A husband and wife team from Muncie, Indiana are facing criminal charges after swindling online retailer Amazon out of over $1.2 million’s worth of electronics.
Most retailers build in budgets for broken goods, theft and other losses. But because of the enormous volume of sales Amazon handles, the company seems to rarely investigate claims of unreceived or damaged items, either replacing or refunding to customers with no questions asked, Fortune reports.
Erin and Leah Finan took advantage of this system, turning it into a classic scam: buy items then report them damaged or missing. With this, they accumulated Microsoft Xboxes, GoPro digital cameras, Samsung smartwatches, Microsoft Surface tablets and more. They sold the products to Danijel Glumac, an accomplice who then resold the merchandise to an anonymous “New York entity,” a statement from the Department of Justice said.

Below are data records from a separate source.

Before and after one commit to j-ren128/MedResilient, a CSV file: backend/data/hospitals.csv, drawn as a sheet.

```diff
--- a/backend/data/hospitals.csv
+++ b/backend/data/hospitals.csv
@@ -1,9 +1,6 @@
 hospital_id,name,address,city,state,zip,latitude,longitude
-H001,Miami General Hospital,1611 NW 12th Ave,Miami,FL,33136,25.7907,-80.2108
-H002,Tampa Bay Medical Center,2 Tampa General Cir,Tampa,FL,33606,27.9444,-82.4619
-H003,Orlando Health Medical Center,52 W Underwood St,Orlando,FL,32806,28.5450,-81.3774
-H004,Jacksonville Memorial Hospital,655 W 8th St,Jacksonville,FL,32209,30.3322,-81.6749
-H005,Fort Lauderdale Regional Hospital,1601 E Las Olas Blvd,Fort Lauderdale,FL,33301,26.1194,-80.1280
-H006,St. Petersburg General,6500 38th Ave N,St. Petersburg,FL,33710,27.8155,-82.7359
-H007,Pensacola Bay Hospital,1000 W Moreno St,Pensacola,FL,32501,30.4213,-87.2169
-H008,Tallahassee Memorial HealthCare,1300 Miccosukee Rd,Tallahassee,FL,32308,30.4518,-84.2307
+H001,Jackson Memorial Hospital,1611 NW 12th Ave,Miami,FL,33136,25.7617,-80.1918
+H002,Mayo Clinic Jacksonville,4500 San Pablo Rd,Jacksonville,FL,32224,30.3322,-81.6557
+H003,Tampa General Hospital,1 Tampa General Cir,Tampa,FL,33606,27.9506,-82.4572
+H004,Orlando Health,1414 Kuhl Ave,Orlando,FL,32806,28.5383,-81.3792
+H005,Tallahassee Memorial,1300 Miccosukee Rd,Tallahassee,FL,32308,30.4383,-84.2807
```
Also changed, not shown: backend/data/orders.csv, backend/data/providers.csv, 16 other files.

For enormous online marketplaces such as Amazon, it’s often cheaper to replace items in complaints like these rather than start investigating. But the couple used hundreds of fake identities in grifting, and are now facing up to 20 years in prison for fraud and money laundering.
This kind of “return scam” is well known, both in hacking circles and among Amazon sellers who have been victims. Buyers on the site risk getting banned if they make too many missing or defective item claims, which the couple circumvented. They were finally caught by the Indiana State Police and the IRS.
In pleading guilty, the Finans waived the right to appeal the decision if they are sentenced to fewer than seven years and three months in jail, and must return $1,218,504 to Amazon.
According to authorities, the couple only made around $725,000 off their scam because there were difficulties in trafficking stolen goods across state lines, not to mention their use of a fence. While the Finans’ scheme appears to be a drop in the bucket for Amazon, the message is clear: don’t do it.